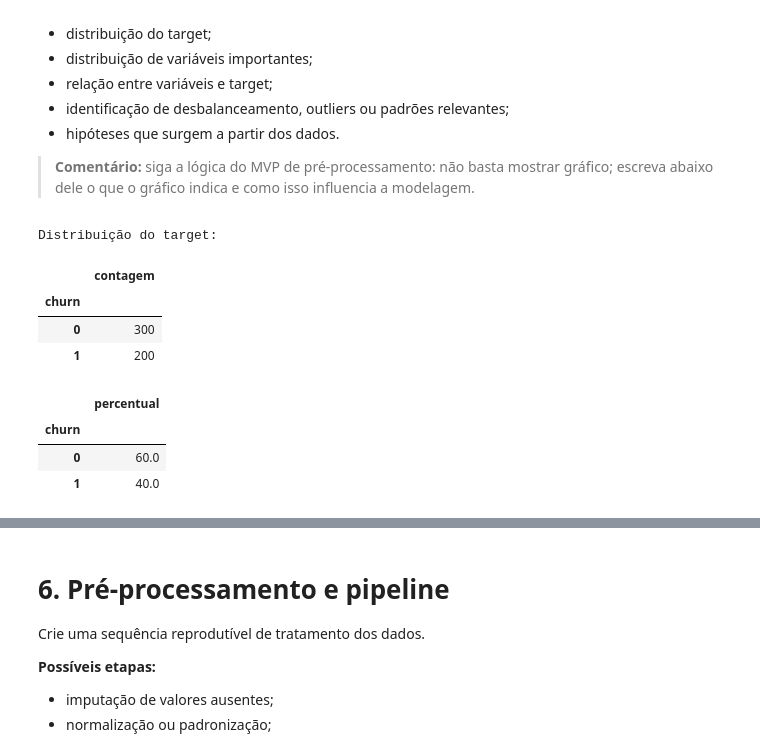
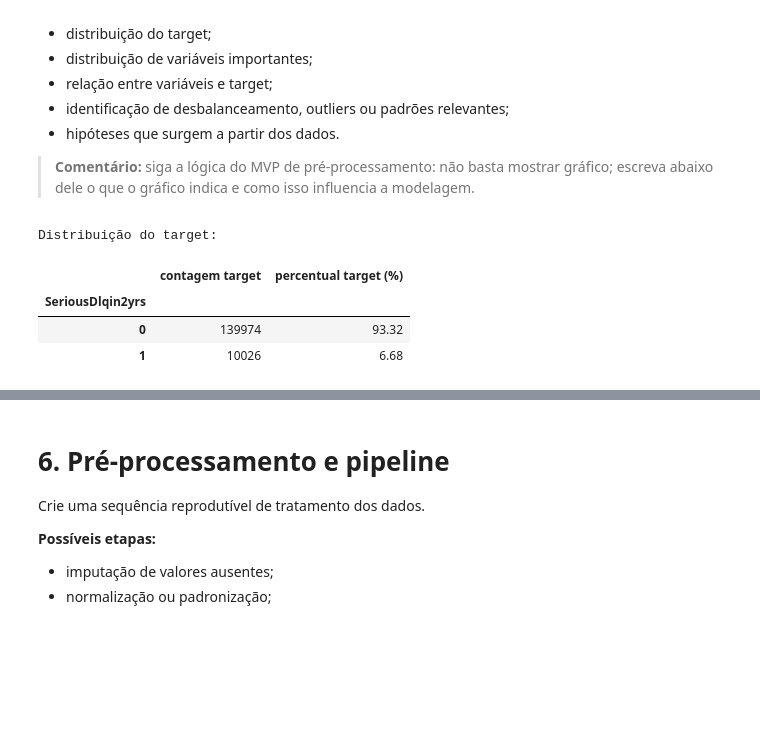
Before and after one commit to daniellerms/MVP-Machine-Learning-and-Analytics, a Jupyter notebook: MVP_Machine_Learning_and_Analytics.ipynb, the cells around one changed output, grey strips where cells are left out. Saved outputs shown, nothing was run; the diff lists cells and outputs as text; code cells hidden in the pictures; blank space fills up the shorter version.

```diff
--- a/MVP_Machine_Learning_and_Analytics.ipynb
+++ b/MVP_Machine_Learning_and_Analytics.ipynb
@@ -262,0 +194,3 @@ df.head()
+# %%
+# carregamento do dataset
+url = r'https://github.com/daniellerms/MVP-Machine-Learning-and-Analytics/raw/refs/heads/main/cs-training.csv'
@@ -336,21 +328,31 @@ A análise exploratória deve ser objetiva e conectada ao problema.
 
 > **Comentário:** siga a lógica do MVP de pré-processamento: não basta mostrar gráfico; escreva abaixo dele o que o gráfico indica e como isso influencia a modelagem.
 # %%
-# Ajuste estas variáveis conforme seu problema.
-TARGET = "churn"  # TODO: substitua pelo nome do target real. Use None para clusterização.
-PROBLEM_TYPE = "classificacao"  # opções: "classificacao", "regressao", "clusterizacao", "serie_temporal"
+# Avaliando a distribuição das classes da coluna target
+TARGET = "SeriousDlqin2yrs"
+PROBLEM_TYPE = "classificacao"
+
+
+##
+df_ausentes = pd.DataFrame(
+    {'ausentes': df.isna().sum(),
+     '%ausentes': (df.isna().sum()/ len(df)*100).round(2)
+    })
+
 
 if TARGET is not None and TARGET in df.columns:
     print("Distribuição do target:")
-    display(df[TARGET].value_counts(dropna=False).to_frame("contagem"))
-    display((df[TARGET].value_counts(normalize=True, dropna=False) * 100).round(2).to_frame("percentual"))
+    df_distribuicao_Target = pd.DataFrame(
+        {
+          'contagem target' : df[TARGET].value_counts(dropna=False),
+          'percentual target (%)': (df[TARGET].value_counts(normalize=True, dropna=False) * 100).round(2)
+         }
+        )
+
+    display(df_distribuicao_Target)
 # %% [output]
 Distribuição do target:
-|  | contagem |
-| churn |  |
-| 0 | 300 |
-| 1 | 200 |
+|  | contagem target | percentual target (%) |
+| SeriousDlqin2yrs |  |  |
+| 0 | 139974 | 93.32 |
+| 1 | 10026 | 6.68 |
-|  | percentual |
-| churn |  |
-| 0 | 60.0 |
-| 1 | 40.0 |
```
Also changed, not shown: parts of 57 cells of this notebook.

______

TASK DIRECTIONS: From top to bottom, restate the records above exactly and omit every picture.

COMPLETED EXERCISE:
Before and after one commit to daniellerms/MVP-Machine-Learning-and-Analytics, a Jupyter notebook: MVP_Machine_Learning_and_Analytics.ipynb, the cells around one changed output, grey strips where cells are left out. Saved outputs shown, nothing was run; the diff lists cells and outputs as text; code cells hidden in the pictures; blank space fills up the shorter version.

```diff
--- a/MVP_Machine_Learning_and_Analytics.ipynb
+++ b/MVP_Machine_Learning_and_Analytics.ipynb
@@ -262,0 +194,3 @@ df.head()
+# %%
+# carregamento do dataset
+url = r'https://github.com/daniellerms/MVP-Machine-Learning-and-Analytics/raw/refs/heads/main/cs-training.csv'
@@ -336,21 +328,31 @@ A análise exploratória deve ser objetiva e conectada ao problema.
 
 > **Comentário:** siga a lógica do MVP de pré-processamento: não basta mostrar gráfico; escreva abaixo dele o que o gráfico indica e como isso influencia a modelagem.
 # %%
-# Ajuste estas variáveis conforme seu problema.
-TARGET = "churn"  # TODO: substitua pelo nome do target real. Use None para clusterização.
-PROBLEM_TYPE = "classificacao"  # opções: "classificacao", "regressao", "clusterizacao", "serie_temporal"
+# Avaliando a distribuição das classes da coluna target
+TARGET = "SeriousDlqin2yrs"
+PROBLEM_TYPE = "classificacao"
+
+
+##
+df_ausentes = pd.DataFrame(
+    {'ausentes': df.isna().sum(),
+     '%ausentes': (df.isna().sum()/ len(df)*100).round(2)
+    })
+
 
 if TARGET is not None and TARGET in df.columns:
     print("Distribuição do target:")
-    display(df[TARGET].value_counts(dropna=False).to_frame("contagem"))
-    display((df[TARGET].value_counts(normalize=True, dropna=False) * 100).round(2).to_frame("percentual"))
+    df_distribuicao_Target = pd.DataFrame(
+        {
+          'contagem target' : df[TARGET].value_counts(dropna=False),
+          'percentual target (%)': (df[TARGET].value_counts(normalize=True, dropna=False) * 100).round(2)
+         }
+        )
+
+    display(df_distribuicao_Target)
 # %% [output]
 Distribuição do target:
-|  | contagem |
-| churn |  |
-| 0 | 300 |
-| 1 | 200 |
+|  | contagem target | percentual target (%) |
+| SeriousDlqin2yrs |  |  |
+| 0 | 139974 | 93.32 |
+| 1 | 10026 | 6.68 |
-|  | percentual |
-| churn |  |
-| 0 | 60.0 |
-| 1 | 40.0 |
```
Also changed, not shown: parts of 57 cells of this notebook.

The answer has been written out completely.